Waking up in the middle of the night to take a pill is the onerous way patients take the world’s top-selling narcolepsy drug, Jazz Pharmaceuticals’ Xyrem.
But there finally is relief from that challenging regimen as the FDA has blessed a longer-acting, once-at-bedtime treatment. Avadel Pharmaceuticals’ Lumryz is a different formulation of the same drug (sodium oxybate) Jazz has used for its treatment for more than two decades.
The endorsement for Avadel is a major threat to its crosstown rival, also based in Dublin. Jazz raked in sales of $1.98 billion for Xyrem and its reduced-sodium follow-on Xywav last year, accounting for more than half of the company’s 2022 revenue of $3.7 billion.
With the news, Avadel's share price rose 12%.
The FDA tentatively approved Lumryz in July of last year after a phase 3 trial proved its quality, efficacy and safety. But the endorsement was contingent upon the status of a patent owned by Jazz on Xyrem.
In February, Avadel got a key win in the case as a U.S. appeals court ruled that Jazz had to delist its patent, removing it from the FDA’s Orange Book, which is a compilation of patents that cover approved drugs.
With Monday’s approval, the FDA granted Avadel seven years of orphan drug exclusivity.
“Seven years of market exclusivity, combined with our patent protection through early 2042 only enhances the potential of the longer-term growth of Lumryz in the overall narcolepsy market,” Avadel CEO Greg Divis said in a conference call.
Avadel expects the Lumryz to be available in the U.S. in four weeks. The company will price the treatment at $64.67 per gram, executives said during the call. With the highest daily dosing option at nine grams, this would put annual cost of the drug at $212,440 per year, which is comparable to what Jazz charges for Xywav.
As Avadel transitions into a commercial company, a $3 billion-plus market awaits, Divis said.
The key component of sodium oxybate is gamma-hydroxybutyrate, which was used in the 1960s to induce drowsiness during childbirth, The New York Times reports. Decades later, an illegal version of the treatment became known as the “club drug” or “date rape drug.” At lower doses it can provide euphoria and sexual arousal. At higher doses it can induce unconsciousness.

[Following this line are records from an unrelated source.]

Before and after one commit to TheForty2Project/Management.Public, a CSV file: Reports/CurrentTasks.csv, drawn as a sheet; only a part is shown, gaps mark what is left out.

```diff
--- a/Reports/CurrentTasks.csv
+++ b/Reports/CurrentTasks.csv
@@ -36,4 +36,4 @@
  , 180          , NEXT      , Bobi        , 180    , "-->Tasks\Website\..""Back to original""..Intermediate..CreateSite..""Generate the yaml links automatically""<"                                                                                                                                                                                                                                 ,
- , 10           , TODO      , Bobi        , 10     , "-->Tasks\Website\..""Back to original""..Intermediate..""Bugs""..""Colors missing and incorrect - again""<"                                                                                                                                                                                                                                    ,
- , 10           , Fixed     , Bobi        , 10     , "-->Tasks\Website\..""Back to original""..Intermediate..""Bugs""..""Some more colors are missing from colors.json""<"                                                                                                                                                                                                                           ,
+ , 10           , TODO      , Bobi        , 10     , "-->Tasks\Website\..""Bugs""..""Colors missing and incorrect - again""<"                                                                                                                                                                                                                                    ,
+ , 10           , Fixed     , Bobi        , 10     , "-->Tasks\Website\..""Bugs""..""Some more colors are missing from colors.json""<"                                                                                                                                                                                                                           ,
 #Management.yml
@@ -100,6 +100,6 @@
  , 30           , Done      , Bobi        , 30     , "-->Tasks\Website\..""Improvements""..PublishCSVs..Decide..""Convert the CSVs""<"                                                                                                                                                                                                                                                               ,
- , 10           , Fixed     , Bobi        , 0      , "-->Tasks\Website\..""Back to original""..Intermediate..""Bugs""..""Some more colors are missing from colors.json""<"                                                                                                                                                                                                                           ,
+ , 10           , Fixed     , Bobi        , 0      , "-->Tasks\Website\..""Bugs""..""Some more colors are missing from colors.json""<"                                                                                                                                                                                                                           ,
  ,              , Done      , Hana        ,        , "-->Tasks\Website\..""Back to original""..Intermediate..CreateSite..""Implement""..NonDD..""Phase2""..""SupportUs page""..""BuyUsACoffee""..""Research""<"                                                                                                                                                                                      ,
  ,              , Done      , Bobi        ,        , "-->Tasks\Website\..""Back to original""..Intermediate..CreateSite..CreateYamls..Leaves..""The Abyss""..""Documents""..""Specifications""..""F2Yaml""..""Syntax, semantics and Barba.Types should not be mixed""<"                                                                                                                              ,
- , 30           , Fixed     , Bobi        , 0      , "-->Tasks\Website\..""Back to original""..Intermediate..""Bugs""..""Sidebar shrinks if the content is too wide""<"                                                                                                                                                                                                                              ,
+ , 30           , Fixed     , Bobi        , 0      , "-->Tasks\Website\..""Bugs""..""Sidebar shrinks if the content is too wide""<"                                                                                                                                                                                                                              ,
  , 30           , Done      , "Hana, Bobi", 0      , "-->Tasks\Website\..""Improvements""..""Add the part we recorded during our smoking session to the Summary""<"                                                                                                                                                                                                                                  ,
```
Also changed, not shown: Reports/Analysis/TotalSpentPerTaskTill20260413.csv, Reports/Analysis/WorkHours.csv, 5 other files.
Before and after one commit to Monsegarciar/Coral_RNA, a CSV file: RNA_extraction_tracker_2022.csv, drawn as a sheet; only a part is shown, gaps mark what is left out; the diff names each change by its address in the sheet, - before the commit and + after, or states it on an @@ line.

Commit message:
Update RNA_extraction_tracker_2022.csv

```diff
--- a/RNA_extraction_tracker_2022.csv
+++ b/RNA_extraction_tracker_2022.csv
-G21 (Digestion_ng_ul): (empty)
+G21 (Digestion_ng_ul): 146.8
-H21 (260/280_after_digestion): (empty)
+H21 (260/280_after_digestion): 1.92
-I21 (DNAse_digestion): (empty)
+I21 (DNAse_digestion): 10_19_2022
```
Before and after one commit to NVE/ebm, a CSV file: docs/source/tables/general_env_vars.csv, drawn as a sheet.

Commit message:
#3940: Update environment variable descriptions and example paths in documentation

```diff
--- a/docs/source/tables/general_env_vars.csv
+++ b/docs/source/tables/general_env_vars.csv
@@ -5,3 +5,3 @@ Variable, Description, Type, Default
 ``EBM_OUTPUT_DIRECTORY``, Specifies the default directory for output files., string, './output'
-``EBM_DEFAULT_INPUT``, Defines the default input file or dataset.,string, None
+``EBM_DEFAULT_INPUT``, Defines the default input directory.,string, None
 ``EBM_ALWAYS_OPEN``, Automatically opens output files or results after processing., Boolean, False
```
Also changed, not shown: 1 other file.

Jazz used the tight controls on the drug to create patents surrounding its safety program. One of those patents was rejected by the court earlier this year when it made its delisting order.
May 2, 2023